Next the course starts to climb again towards Oriflamme. We steadily hiked up towards the aid station at mile 23. One of the volunteers there mentioned that there was a 4.5mi climb ahead followed by a nice section in a meadow for about 1.5 miles leading into the next aid station at mile 28.7. I felt great during this part, hiking well up the switchbacks and along the ridges, while admiring more awesome views. We were almost halfway! Brian was struggling a little bit on this climb -- the early 20's are usually when he goes through a rough patch during an ultra. I slowed down a little so that we stayed closer together. I was less concerned now about that cutoff...confidence was building in me.

Looking behind us in Oriflamme Canyon

Oriflamme Canyon, almost to the ridge and the end of this 4+ mile climb

As we climbed higher, the weather started to get a little ominous - the wind was howling and the sky threatening us with rain but luckily we stayed dry. When we finally reached the top of that 4.5 mile climb, we were happy again to switch gears and start running. I was thinking about the blustery conditions here, thinking that I'd rather have 50 degrees and breezy than 85 degrees with the sun beating me up. We made it to the next aid station (where the volunteers looked like they would prefer 85 degrees!), we loaded up again and were on our way.

Fun single-track, mile 30

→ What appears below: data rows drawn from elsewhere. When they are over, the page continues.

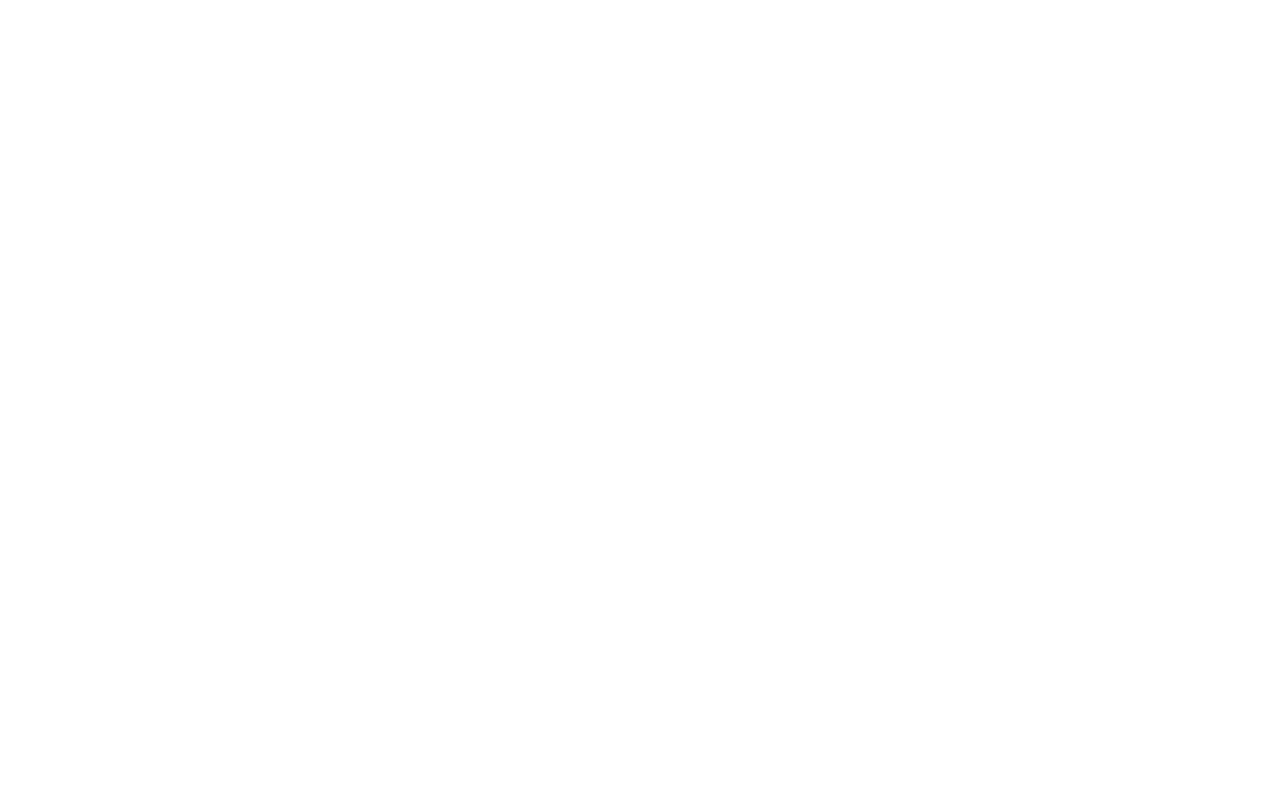
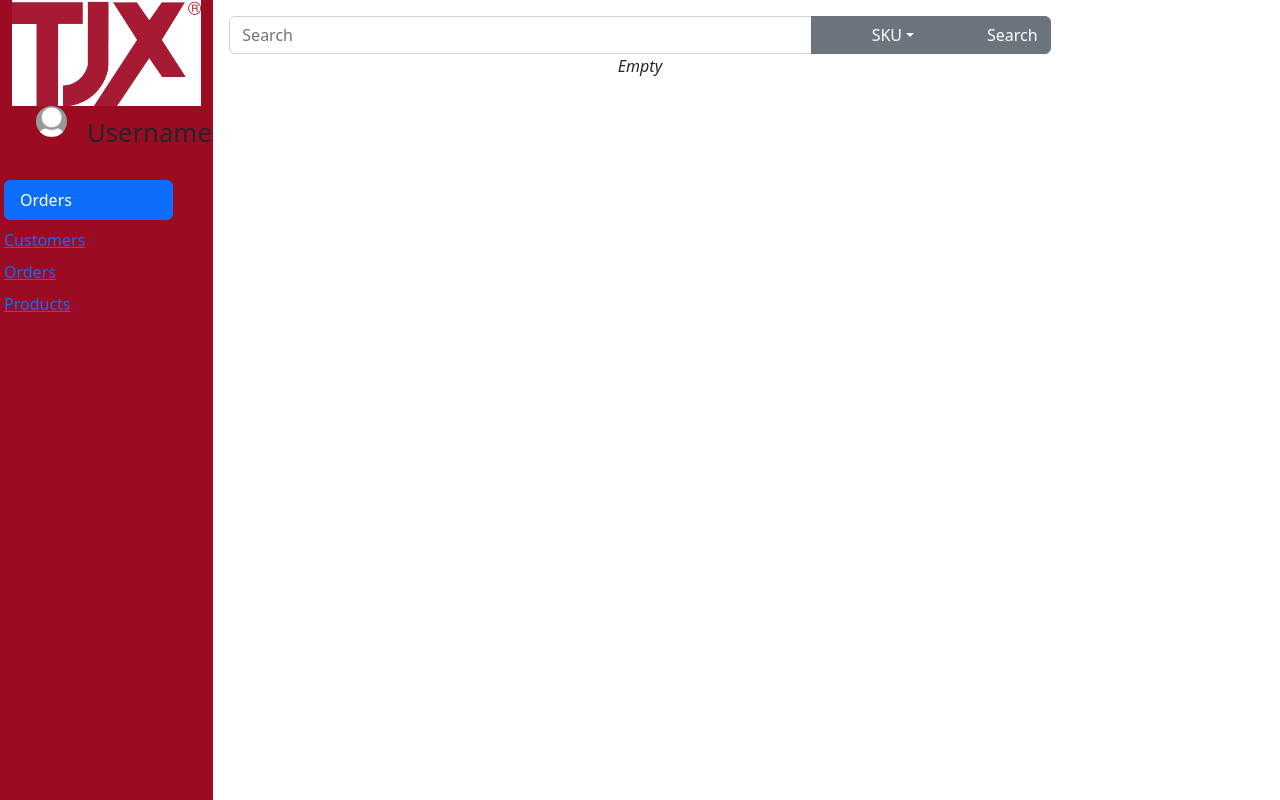
Before and after one commit to EICPCohort6/capstone-order-tracking, a React (Create React App) app in the folder FrontEnd/front-end/: page /products in a window 1280 px wide. Before the commit this address had no page. Built offline with nearby package versions, Linux system fonts and the light colour scheme.

Commit message:
Added products page w/ table, customer form button

```diff
--- a/FrontEnd/front-end/src/App.css
+++ b/FrontEnd/front-end/src/App.css
@@ -38,7 +38,7 @@
 }
 
 .Navbar-background {
-  background-color: #d3ccbd
+  background-color: #9b0c23
 }
 
 .User-image {
--- a/FrontEnd/front-end/src/App.js
+++ b/FrontEnd/front-end/src/App.js
@@ -3,6 +3,7 @@
 import { BrowserRouter, Routes, Route } from "react-router-dom";
 import CustomerPage from "./pages/customersPage";
 import OrderPage from "./pages/ordersPage";
+import ProductsPage from "./pages/productsPage";
 
 function App() {
   return (
@@ -11,6 +12,7 @@
         <Route path="/" element={<MainPage />}>
           <Route index element={<CustomerPage />} />
           <Route path="order" element={<OrderPage />} />
+          <Route path="products" element={<ProductsPage />} />
         </Route>
       </Routes>
     </BrowserRouter>
--- /dev/null
+++ b/FrontEnd/front-end/src/components/add-customer-button.js
@@ -0,0 +1,38 @@
+import React, { useState } from "react";
+import { Button, Modal, ModalHeader, ModalBody, ModalFooter } from "reactstrap";
+import CustomerForm from "./create-customer";
+
+function AddCustomerButton(args) {
+  const [modal, setModal] = useState(false);
+
+  const toggle = () => setModal(!modal);
+
+  return (
+    <div>
+      <Button color="danger" onClick={toggle}>
+        Add New Customer
+      </Button>
+      <Modal
+        isOpen={modal}
+        toggle={toggle}
+        className="Customer-form"
+        fullscreen
+      >
+        <ModalHeader toggle={toggle}>Create New Customer</ModalHeader>
+        <ModalBody>
+          <CustomerForm />
+        </ModalBody>
+        <ModalFooter>
+          <Button color="primary" onClick={toggle}>
+            Add
+          </Button>{" "}
+          <Button color="secondary" onClick={toggle}>
+            Cancel
+          </Button>
+        </ModalFooter>
+      </Modal>
+    </div>
+  );
+}
+
+export default AddCustomerButton;
--- a/FrontEnd/front-end/src/components/create-customer.js
+++ b/FrontEnd/front-end/src/components/create-customer.js
@@ -88,7 +88,6 @@
         <Label for="customerNotes">Customer Notes</Label>
         <Input id="customerNotes" name="customerNotes" />
       </FormGroup>
-      <Button>Submit</Button>
     </Form>
   );
 };
--- a/FrontEnd/front-end/src/components/navigation.js
+++ b/FrontEnd/front-end/src/components/navigation.js
@@ -6,7 +6,11 @@
   return (
     <>
       <Container className="p-0">
-        <img style={{ width: "100%" }} src="/assets/placeholder_template.jpg" />
+        <img
+          style={{ width: "100%" }}
+          src="/assets/TJX.jpg"
+          alt="Corportate logo"
+        />
 
         <Row className="px-4">
           <Col xs="12" md="4" noGutters>
@@ -15,6 +19,7 @@
               width="100%"
               height="100%"
               className="User-image"
+              alt="placeholder"
             />
           </Col>
           <Col xs="12" md="8" className="User-name p-2">
@@ -34,6 +39,9 @@
             <NavItem className="p-1">
               <Link to={"order"}>Orders</Link>
             </NavItem>
+            <NavItem className="p-1">
+              <Link to={"products"}>Products</Link>
+            </NavItem>
           </Nav>
         </Row>
       </Container>
--- /dev/null
+++ b/FrontEnd/front-end/src/components/productSearch.js
@@ -0,0 +1,89 @@
+import React, { useState } from "react";
+import {
+  Button,
+  DropdownItem,
+  DropdownMenu,
+  DropdownToggle,
+  Input,
+  InputGroup,
+  UncontrolledDropdown,
+} from "reactstrap";
+
+const DUMMY_TABLE_DATA = [
+  {
+    id: 0,
+    productSku: "123ABC",
+    productPrice: "9.99",
+    productName: "Red Shirt",
+    productQuantity: "100",
+    productDescription: "A red shirt",
+  },
+  {
+    id: 1,
+    productSku: "456XYZ",
+    productPrice: "12.99",
+    productName: "Blue Shirt",
+    productQuantity: "123",
+    productDescription: "A blue shirt",
+  },
+  {
+    id: 2,
+    productSku: "789QWE",
+    productPrice: "5.00",
+    productName: "Green Shirt",
+    productQuantity: "345",
+    productDescription: "A green shirt",
+  },
+  {
+    id: 3,
+    productSku: "000JKL",
+    productPrice: "1000.00",
+    productName: "Gold Shirt",
+    productQuantity: "1",
+    productDescription: "An expensive gold shirt",
+  },
+];
+
+const SEARCH_OPTIONS = ["Product ID", "SKU", "Product Name"];
+
+const DropDownSelected = (props) => {
+  const { setSearchCondition, searchCondition } = props;
+
+  const mapDropDownItems = SEARCH_OPTIONS.map((option, index) => {
+    return (
+      <DropdownItem key={index} onClick={() => setSearchCondition(option)}>
+        {option}
+      </DropdownItem>
+    );
+  });
+  return (
+    <UncontrolledDropdown>
+      <DropdownToggle caret style={{ minWidth: "20%" }}>
+        {searchCondition}
+      </DropdownToggle>
+      <DropdownMenu>{mapDropDownItems}</DropdownMenu>
+    </UncontrolledDropdown>
+  );
+};
+const apiCall = (getData, setTableData) => {
+  //getData.then( settabledata)
+  setTableData(DUMMY_TABLE_DATA);
+};
+const Search = (props) => {
+  const { getData, setTableData } = props;
+  const [searchCondition, setSearchCondition] = useState("SKU");
+
+  return (
+    <form>
+      <InputGroup>
+        <Input placeholder="Search" />
+        <DropDownSelected
+          searchCondition={searchCondition}
+          setSearchCondition={setSearchCondition}
+        />
+        <Button onClick={() => apiCall(getData, setTableData)}>Search</Button>
+      </InputGroup>
+    </form>
+  );
+};
+export default Search;
--- /dev/null
+++ b/FrontEnd/front-end/src/components/productTable.js
@@ -0,0 +1,49 @@
+import React from "react";
+import { Table } from "reactstrap";
+
+const TABLE_HEADERS = [
+  "ID",
+  "SKU",
+  "Price",
+  "Product Name",
+  "Quantity",
+  "Description",
+];
+
+const ProductTable = (props) => {
+  const { tableData } = props;
+
+  const mappedHeaders = TABLE_HEADERS.map((header, index) => {
+    return <th key={index}>{header}</th>;
+  });
+  const mappedRows = tableData.map((product, index) => {
+    return (
+      <tr key={index}>
+        <th scope="row">{product.id}</th>
+        {Object.entries(product).map(
+          ([key, value]) => key !== "id" && <td key={key}>{value}</td>
+        )}
+      </tr>
+    );
+  });
+
+  return (
+    <Table striped>
+      <thead>
+        <tr>{mappedHeaders}</tr>
+      </thead>
+      <tbody>{mappedRows}</tbody>
+    </Table>
+  );
+};
+
+const ProductTableDisplay = (props) => {
+  const { tableData } = props;
+  return tableData === "empty" ? (
+    <p style={{ textAlign: "center", fontStyle: "italic" }}>Empty</p>
+  ) : (
+    <ProductTable tableData={tableData} />
+  );
+};
+
+export default ProductTableDisplay;
--- a/FrontEnd/front-end/src/pages/customersPage.js
+++ b/FrontEnd/front-end/src/pages/customersPage.js
@@ -1,6 +1,7 @@
 import React, { useState } from "react";
 import CustomerSearch from "../components/customerSearch";
 import CustomerTableDisplay from "../components/customerTable";
+import AddCustomerButton from "../components/add-customer-button";
 
 const getData = async ({ condition, text }) => {
   // does api call gets data
@@ -10,6 +11,7 @@
   return (
     <>
       <CustomerSearch getData={getData} setTableData={setTableData} />
+      <AddCustomerButton />
       <CustomerTableDisplay tableData={tableData} />
     </>
   );
--- a/FrontEnd/front-end/src/pages/mainPage.js
+++ b/FrontEnd/front-end/src/pages/mainPage.js
@@ -6,7 +6,6 @@
 const MainPage = () => {
   return (
     <>
-      <h1>header/logo</h1>
       <Container fluid>
         <Row>
           <Col xs="2" className="Navbar-background" style={{ height: "100vh" }}>
--- a/FrontEnd/front-end/src/pages/productsPage.js
+++ b/FrontEnd/front-end/src/pages/productsPage.js
@@ -0,0 +1,18 @@
+import React, { useState } from "react";
+import ProductTableDisplay from "../components/productTable";
+import ProductSearch from "../components/productSearch";
+
+const getData = async ({ condition, text }) => {
+  // does api call gets data
+};
+const ProductsPage = () => {
+  const [tableData, setTableData] = useState("empty");
+  return (
+    <>
+      <ProductSearch getData={getData} setTableData={setTableData} />
+      <ProductTableDisplay tableData={tableData} />
+    </>
+  );
+};
+
+export default ProductsPage;
```
Also changed, not shown: FrontEnd/front-end/public/assets/TJX.jpg (added).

This part of the run was on really fun single-track in the prairie. We entered the Cuyamaca Rancho State Park, where remnants of a large 2003 wildfire remained and gave our views a "Halloween" feel, but still beautiful. I was so happy to feel so good after the 50k point, going past this distance was new to this body. :-) Brian was still feeling a little rough but being a trooper. I think he was still in recovery mode from his 100 mile finish just 6 weeks prior.

30mi in, feeling good, so dang beautiful out here!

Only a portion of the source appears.